Solar Loans

Alaskans can choose either a solar loan or a home-equity line of credit (HELOC) to finance their solar energy systems, though loans for solar may be harder to come by in Alaska than it is in other states. Financing through a loan or HELOC will extend the payback period of your system by up to five years; however, you will still have access to the federal solar tax credit, which can result in up to $8,000 in savings after the first year of owning your system.

Solar Leases

Solar leases do appear to be a viable option for Alaskans interested in investing in solar without paying upwards of $20,000 over the course of 10 to 15 years. Solar leases allow homeowners to “rent” their system, while the installer pays for maintenance and system upgrades.

Just make sure your solar lease agreement carries a performance guarantee clause. A performance guarantee incentivizes the installer to keep the system in tip-top shape; without a guarantee, you may find yourself paying more than you expected.

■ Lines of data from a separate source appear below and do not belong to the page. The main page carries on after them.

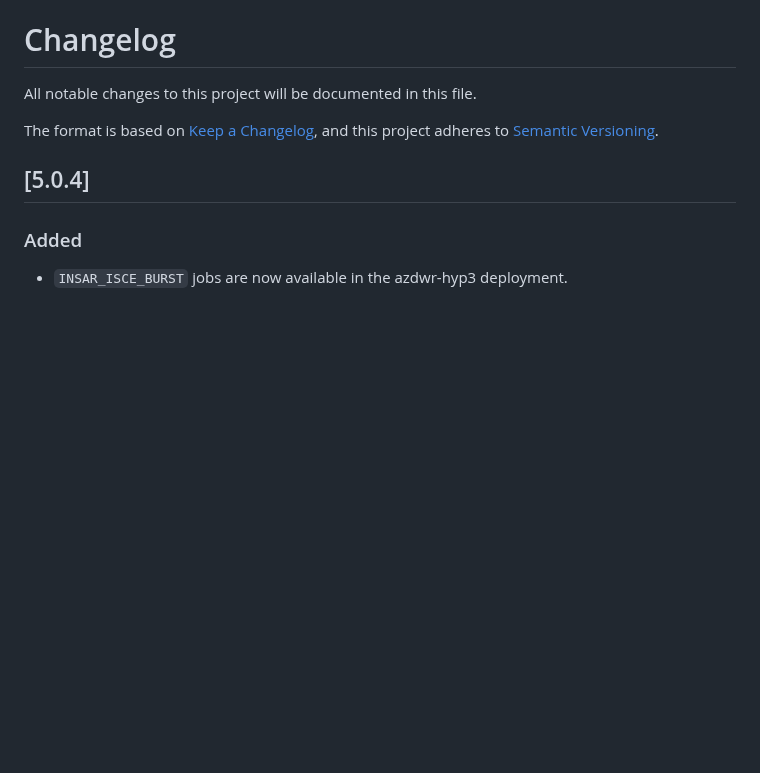
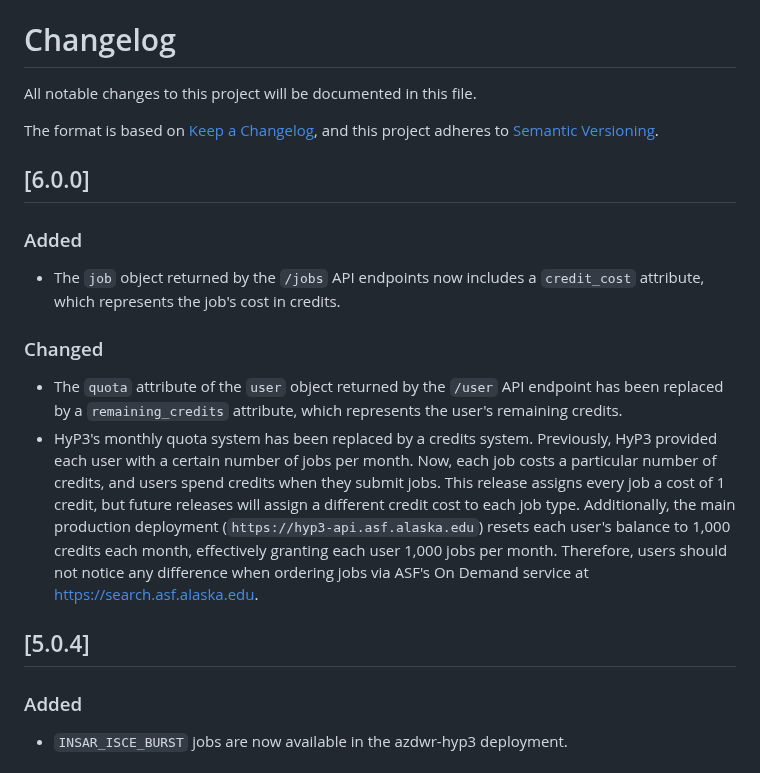
Before and after one commit to ASFHyP3/hyp3, a Markdown page: CHANGELOG.md, the part around the change. GitHub-like rendering; blank space fills up the shorter version.

Commit message:
changelog

```diff
--- a/CHANGELOG.md
+++ b/CHANGELOG.md
@@ -3,6 +3,14 @@ All notable changes to this project will be documented in this file.
 
 The format is based on [Keep a Changelog](https://keepachangelog.com/en/1.0.0/),
 and this project adheres to [Semantic Versioning](https://semver.org/spec/v2.0.0.html).
+
+## [6.0.0]
+### Added
+- The `job` object returned by the `/jobs` API endpoints now includes a `credit_cost` attribute, which represents the job's cost in credits.
+
+### Changed
+- The `quota` attribute of the `user` object returned by the `/user` API endpoint has been replaced by a `remaining_credits` attribute, which represents the user's remaining credits.
+- HyP3's monthly quota system has been replaced by a credits system. Previously, HyP3 provided each user with a certain number of jobs per month. Now, each job costs a particular number of credits, and users spend credits when they submit jobs. This release assigns every job a cost of 1 credit, but future releases will assign a different credit cost to each job type. Additionally, the main production deployment (`https://hyp3-api.asf.alaska.edu`) resets each user's balance to 1,000 credits each month, effectively granting each user 1,000 jobs per month. Therefore, users should not notice any difference when ordering jobs via ASF's On Demand service at <https://search.asf.alaska.edu>.
 
 ## [5.0.4]
 ### Added
```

Solar leases do not qualify customers for the federal tax credit.

Power Purchase Agreements

Customers in Alaska could also pay for solar power through a power purchase agreement (PPA). A PPA allows customers to pay only for the energy the system mounted to their roof or land produces — no installation, maintenance, or labor fees. Some PPAs also include the option for homeowners to purchase the system at the end of the contract, which could significantly increase the value of the home. Just be aware of the PPA escalator attached to some contracts, which allows the monthly price to increase on a fixed basis.

PPAs do not qualify customers for the federal tax credit.

Alaska Solar Incentives

Alaska is not the most competitive state in terms of available solar incentives; the state offers zero solar rebates or solar programs for low-income individuals and families. That said, Alaska has some incentives that make solar energy more accessible and appealing:

No State Income Tax

Because Alaskans’ income is not taxed at the state level, the 30 percent federal solar tax credit can represent a larger figure than in most other states, meaning savings on solar will also be positively impacted.

Property Tax Exemption

One incentive that stands out is Alaska’s property tax exemption, which prevents the added value of installing a solar system on your home from being taxed with the rest of your property.

No State Sales Tax

Alaska has no state sales tax, meaning customers will save potentially hundreds of dollars in taxes when they purchase a solar energy system in Alaska.

Alaska Solar Policy Information

From a policy standpoint, Alaska is far behind other states in passing legislation that promotes solar energy adoption in the state. Alaska has no renewable portfolio standard (RPS), meaning it has no renewable energy target and no penalties for missing that target. Consequently, Alaska has no solar carve-out that requires utility companies to produce a certain amount via solar energy, or performance payment program. Lastly, the state has no interconnection rules that require utility companies to “play fair” in allowing solar systems to plug into the grid.

Electricity Rates

On the other hand, Alaska ranks high for utility costs. At around 22 cents per kilowatt hour, electricity prices in Alaska are higher than the national average, which creates massive savings potential for customers who switch to solar.

Net Metering

Alaska enforces state wide net metering standards, which requires utility companies to measure the amount of energy a solar array produces, how much of that energy the household consumes, and credits homeowners for any unused surplus energy.

Unfortunately, these guidelines only apply to systems up to 25 kW.

Alaska Solar Statistics

Alaska currently ranks 50th among reporting states for total megawatts of energy installed in the state (8.26). Solar energy accounts for less than a tenth of a percent of all energy produced in the state; however, residential solar installations rose dramatically in 2019, and the solar installation number sits at 778 through the summer of 2020. Alaska hosts nine solar companies representing almost 70 solar employees.

Interested in a solar quote? Check out the top-ranked solar companies in Alaska and read reviews from verified solar customers.